Yellow Fat Person - © Unknown

Sunday Musings: Do You Fib About Your Calories?

A new UK study has found – and at first I found it hard to believe – claims EVERYONE there fibs, to themselves and others, about how much they eat each day. And it’s not a little white lie, either: on average, they’re eating almost one-third more than the official recommendation…

Brit Men Fat - © IndependentAccording to the World Health Organization, ‘almost all’ of the
UK’s male population will be overweight or obese by 2030…


Well… You’re bound to gain weight on a diet like that, right? Unless you’re a serious athlete in training, a construction worker or a longshoreman. But the vast majority of us are none of those things. And on top of eating too much, we don’t exercise enough. The result, in the UK at least, is that just shy of 28 percent of the population is not just overweight but outright obese, and another third is clinically overweight. That’s a huge burden on the National Health System. And the lives of the afflicted are being seriously affected – and shortened.

So why do people do it?

There are many theories about why people overeat. Some researchers say there’s a problem with the part of their brains that receive satiety signals from the gut, or the mechanisms in the gut that send them. Others say some folks (most?) have an uncontrollable urge to eat, perhaps left over from pre-historic times when you ate all you could when food was available, because it might be a long time before it was available again. Others say humans are hard-wired to crave fat, salt and sugar. There are more theories, but those are the main ones. If true, they’re more than sufficient to cause the UK’s, and the world’s, obesity crisis all by themselves.

And why do they lie about it?

Whatever the reason for eating too much, researchers at the University of Essex were surprised to discover that EVERYBODY (in their words) lies about overeating. The team, led by Professor Gavin Sandercock from the School of Sport, Rehabilitation, and Exercise Sciences, set out to see if obese people lied about their food intake, thinking that might be one cause of their condition.

The study included 221 adults with an average age of 54 and a range of body shapes. They were asked to keep food diaries and researchers measured how much they really consumed using urine tests.

What they found

According to an abstract of the study report, obese people misreported how much they ate by an average of 1200 calories and slimmer participants undereporterd what they ate by 800 calories. However, obese people actually burnt 13 per cent or 400 calories more energy. That’s because it takes more energy for obese people to do the usual day to day things – hauling around the extra weight. The researchers came up with a math fix to equalize the playing field between the thin and the obese.

“When we took into account the different body size and the different energy needs they have there was no difference in how much they underreported their food intake,” Sandercock says. “The idea that obese people lie about their food intake is wrong – it’s simply that as energy requirements increase with a larger body size there is more error between what people report and what they actually eat.”

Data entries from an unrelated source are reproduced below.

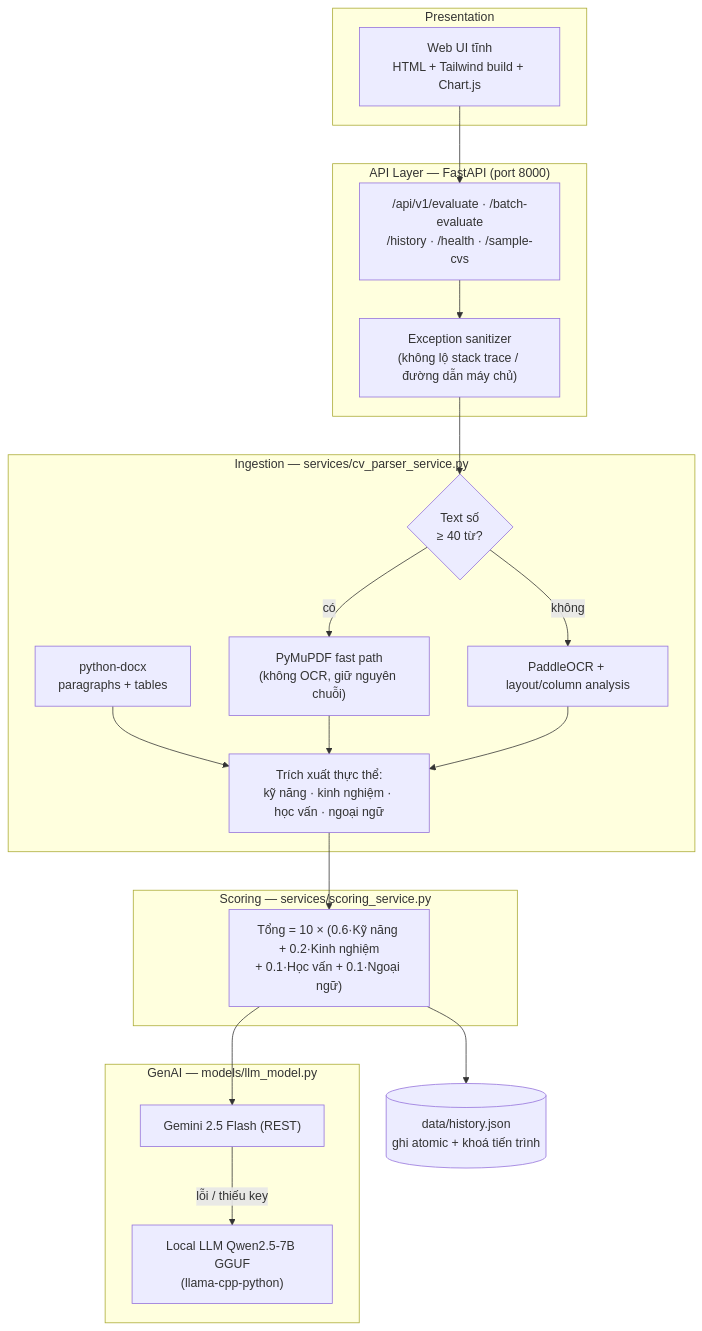
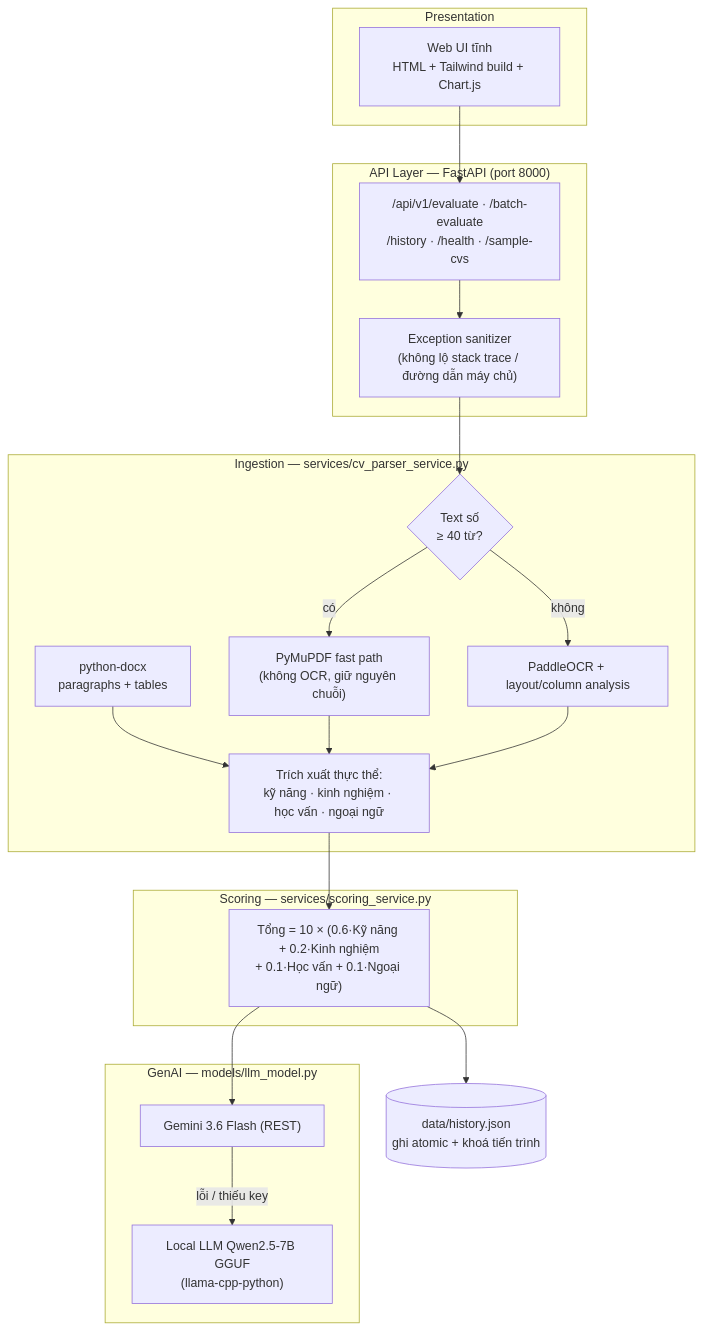
One commit to Bui-Tien-Dat-2808/CV-Scorer-System changed the diagram in README.md. Above: the diagram before and after it, drawn with Mermaid. The commit also changed other lines of this file and 13 other files, not shown here.

````diff
--- a/README.md
+++ b/README.md
@@ -32,39 +32,39 @@
 ```mermaid
 flowchart TD
     subgraph Client["Presentation"]
         WebUI["Web UI tĩnh<br/>HTML + Tailwind build + Chart.js"]
     end
 
     subgraph API["API Layer — FastAPI (port 8000)"]
         EP["/api/v1/evaluate · /batch-evaluate<br/>/history · /health · /sample-cvs"]
         Sanitizer["Exception sanitizer<br/>(không lộ stack trace / đường dẫn máy chủ)"]
     end
 
     subgraph Ingestion["Ingestion — services/cv_parser_service.py"]
         Detect{"Text số<br/>≥ 40 từ?"}
         Fast["PyMuPDF fast path<br/>(không OCR, giữ nguyên chuỗi)"]
         OCR["PaddleOCR + layout/column analysis"]
         Docx["python-docx<br/>paragraphs + tables"]
         Extract["Trích xuất thực thể:<br/>kỹ năng · kinh nghiệm · học vấn · ngoại ngữ"]
     end
 
     subgraph Scoring["Scoring — services/scoring_service.py"]
         W["Tổng = 10 × (0.6·Kỹ năng + 0.2·Kinh nghiệm<br/>+ 0.1·Học vấn + 0.1·Ngoại ngữ)"]
     end
 
     subgraph LLM["GenAI — models/llm_model.py"]
-        Gemini["Gemini 2.5 Flash (REST)"]
+        Gemini["Gemini 3.6 Flash (REST)"]
         Fallback["Local LLM Qwen2.5-7B GGUF<br/>(llama-cpp-python)"]
     end
 
     Storage[("data/history.json<br/>ghi atomic + khoá tiến trình")]
 
     WebUI --> EP --> Sanitizer --> Detect
     Detect -- có --> Fast
     Detect -- không --> OCR
     Docx --> Extract
     Fast & OCR --> Extract
     Extract --> W --> Gemini
     Gemini -- "lỗi / thiếu key" --> Fallback
     W --> Storage
 ```
````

And they discovered that everyone lied, whether they were obese or non-obese, about how much they consumed by the same amount – claiming they consumed 1,800 (adjusted for the error) calories on average.

The takeaway

Sandercock says that the UK government’s recommendations for daily food consumption need a major overhaul. Because they currentlky assume that obese people lie about their eating and thin people don’t.

“Recognising that the measures of energy intake are incorrect might result in the setting of more realistic targets,” Sandercock suggest. “Additionally, changing the narrative around obese people fibbing about their energy intake might change the focus to investigating dietary risk factors for obesity, such as foods with high-energy density, processed foods, high-fat low-fibre foods and sugary beverages, all of which drive a high energy intake.”

My take

Interesting, how this new study report some out just days after the UK government announced it would delay by a year the imposition of new rules banning TV junk food ads before 9 p.m. and banning fast food resto BOGO (Buy One, Get One Free) promotions all together. The lawmakers said the industry needed more time to adjust. I think they also looked at the numbers (2/3 of the voting base overweight or obese) and decided not to aggravate them too much either.

But what amazed me most was the finding that virtually everyone under-reports how much they eat. It’s one thing to fib to the doctor or the researchers. But quite another to lie to yourself. Denial will just get you a shorter, more unhealthy life.

Muse on that…

~ Maggie J.